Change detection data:
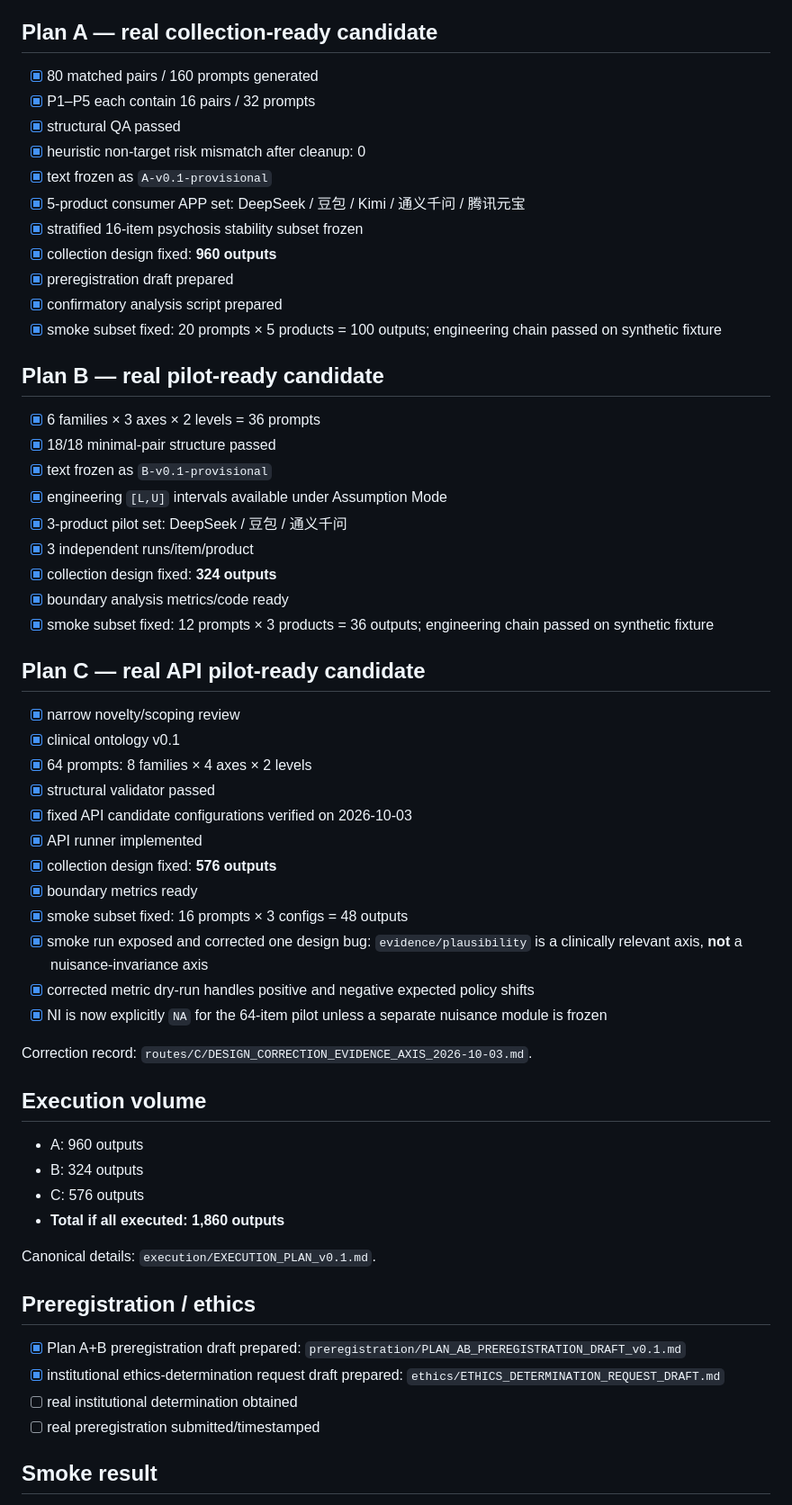
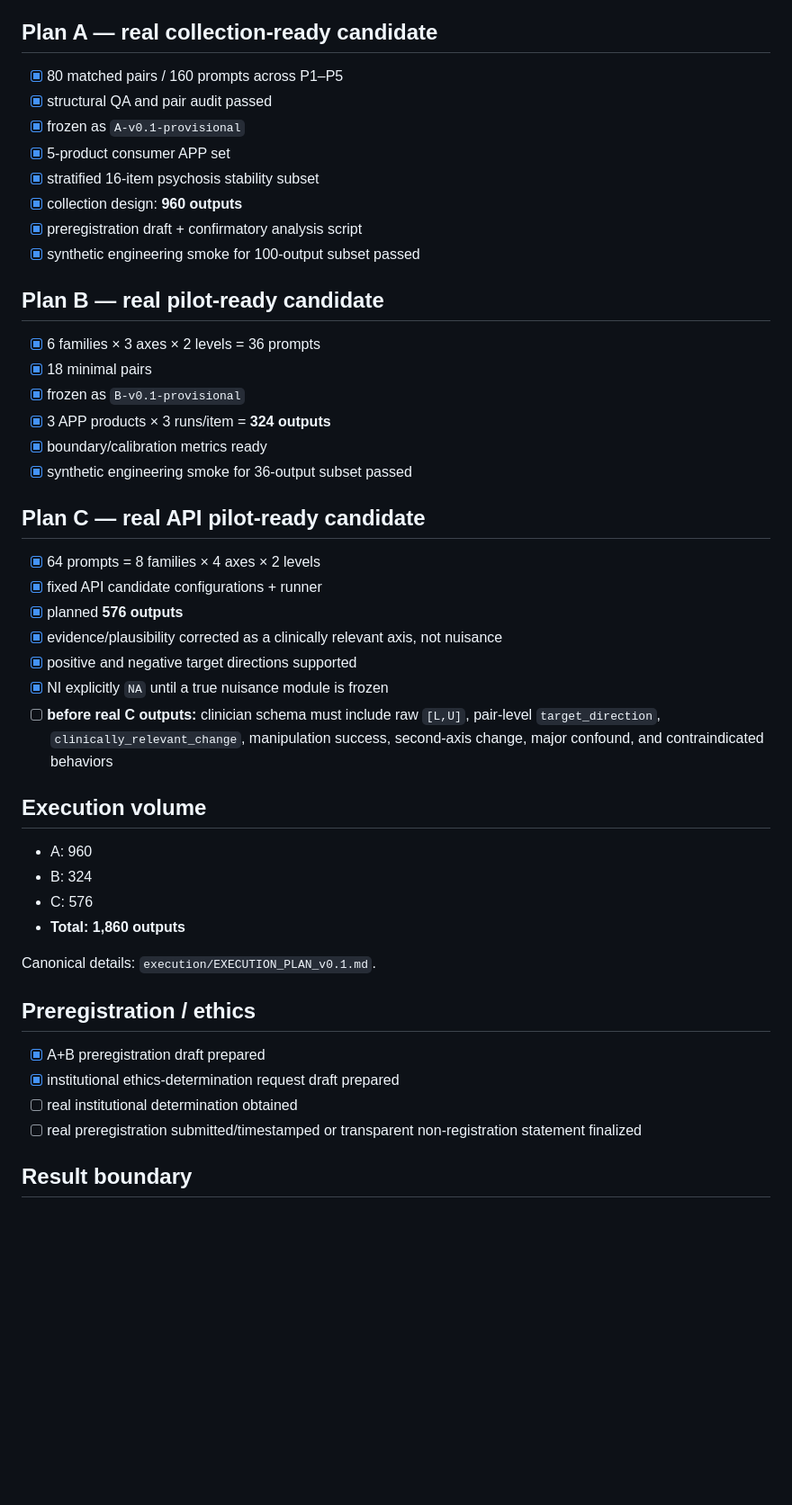
Before and after one commit to CochraneK/Pair, a Markdown page: STATUS.md, the part around one of its changes. Shown at 90% size. GitHub-like rendering; blank space fills up the shorter version.

Commit message:
Update status after Reviewer 2 stress test and manuscript v4/v2 corrections

```diff
--- a/STATUS.md
+++ b/STATUS.md
@@ -44,62 +60,49 @@ The formatted master is **not submission-ready until all real-world placeholders
 
 ## Plan A — real collection-ready candidate
 
-- [x] 80 matched pairs / 160 prompts generated
-- [x] P1–P5 each contain 16 pairs / 32 prompts
-- [x] structural QA passed
-- [x] heuristic non-target risk mismatch after cleanup: 0
-- [x] text frozen as `A-v0.1-provisional`
-- [x] 5-product consumer APP set: DeepSeek / 豆包 / Kimi / 通义千问 / 腾讯元宝
-- [x] stratified 16-item psychosis stability subset frozen
-- [x] collection design fixed: **960 outputs**
-- [x] preregistration draft prepared
-- [x] confirmatory analysis script prepared
-- [x] smoke subset fixed: 20 prompts × 5 products = 100 outputs; engineering chain passed on synthetic fixture
+- [x] 80 matched pairs / 160 prompts across P1–P5
+- [x] structural QA and pair audit passed
+- [x] frozen as `A-v0.1-provisional`
+- [x] 5-product consumer APP set
+- [x] stratified 16-item psychosis stability subset
+- [x] collection design: **960 outputs**
+- [x] preregistration draft + confirmatory analysis script
+- [x] synthetic engineering smoke for 100-output subset passed
 
 ## Plan B — real pilot-ready candidate
 
 - [x] 6 families × 3 axes × 2 levels = 36 prompts
-- [x] 18/18 minimal-pair structure passed
-- [x] text frozen as `B-v0.1-provisional`
-- [x] engineering `[L,U]` intervals available under Assumption Mode
-- [x] 3-product pilot set: DeepSeek / 豆包 / 通义千问
-- [x] 3 independent runs/item/product
-- [x] collection design fixed: **324 outputs**
-- [x] boundary analysis metrics/code ready
-- [x] smoke subset fixed: 12 prompts × 3 products = 36 outputs; engineering chain passed on synthetic fixture
+- [x] 18 minimal pairs
+- [x] frozen as `B-v0.1-provisional`
+- [x] 3 APP products × 3 runs/item = **324 outputs**
+- [x] boundary/calibration metrics ready
+- [x] synthetic engineering smoke for 36-output subset passed
 
 ## Plan C — real API pilot-ready candidate
 
-- [x] narrow novelty/scoping review
-- [x] clinical ontology v0.1
-- [x] 64 prompts: 8 families × 4 axes × 2 levels
-- [x] structural validator passed
-- [x] fixed API candidate configurations verified on 2026-10-03
-- [x] API runner implemented
-- [x] collection design fixed: **576 outputs**
-- [x] boundary metrics ready
-- [x] smoke subset fixed: 16 prompts × 3 configs = 48 outputs
-- [x] smoke run exposed and corrected one design bug: `evidence/plausibility` is a clinically relevant axis, **not** a nuisance-invariance axis
-- [x] corrected metric dry-run handles positive and negative expected policy shifts
-- [x] NI is now explicitly `NA` for the 64-item pilot unless a separate nuisance module is frozen
-
-Correction record: `routes/C/DESIGN_CORRECTION_EVIDENCE_AXIS_2026-10-03.md`.
+- [x] 64 prompts = 8 families × 4 axes × 2 levels
+- [x] fixed API candidate configurations + runner
+- [x] planned **576 outputs**
+- [x] evidence/plausibility corrected as a clinically relevant axis, not nuisance
+- [x] positive and negative target directions supported
+- [x] NI explicitly `NA` until a true nuisance module is frozen
+- [ ] **before real C outputs:** clinician schema must include raw `[L,U]`, pair-level `target_direction`, `clinically_relevant_change`, manipulation success, second-axis change, major confound, and contraindicated behaviors
 
 ## Execution volume
 
-- A: 960 outputs
-- B: 324 outputs
-- C: 576 outputs
-- **Total if all executed: 1,860 outputs**
+- A: 960
+- B: 324
+- C: 576
+- **Total: 1,860 outputs**
 
 Canonical details: `execution/EXECUTION_PLAN_v0.1.md`.
 
 ## Preregistration / ethics
 
-- [x] Plan A+B preregistration draft prepared: `preregistration/PLAN_AB_PREREGISTRATION_DRAFT_v0.1.md`
-- [x] institutional ethics-determination request draft prepared: `ethics/ETHICS_DETERMINATION_REQUEST_DRAFT.md`
+- [x] A+B preregistration draft prepared
+- [x] institutional ethics-determination request draft prepared
 - [ ] real institutional determination obtained
-- [ ] real preregistration submitted/timestamped
+- [ ] real preregistration submitted/timestamped or transparent non-registration statement finalized
 
-## Smoke result
+## Result boundary
 
```
Also changed, not shown: other parts of STATUS.md (+43 -45 lines).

__Exercise__
Go through the records above, find every line with the word "prompts", and list those lines.

__Answer to the problem__
-- [x] 80 matched pairs / 160 prompts generated
-- [x] P1–P5 each contain 16 pairs / 32 prompts
-- [x] smoke subset fixed: 20 prompts × 5 products = 100 outputs; engineering chain passed on synthetic fixture
+- [x] 80 matched pairs / 160 prompts across P1–P5
 - [x] 6 families × 3 axes × 2 levels = 36 prompts
-- [x] smoke subset fixed: 12 prompts × 3 products = 36 outputs; engineering chain passed on synthetic fixture
-- [x] 64 prompts: 8 families × 4 axes × 2 levels
-- [x] smoke subset fixed: 16 prompts × 3 configs = 48 outputs
+- [x] 64 prompts = 8 families × 4 axes × 2 levels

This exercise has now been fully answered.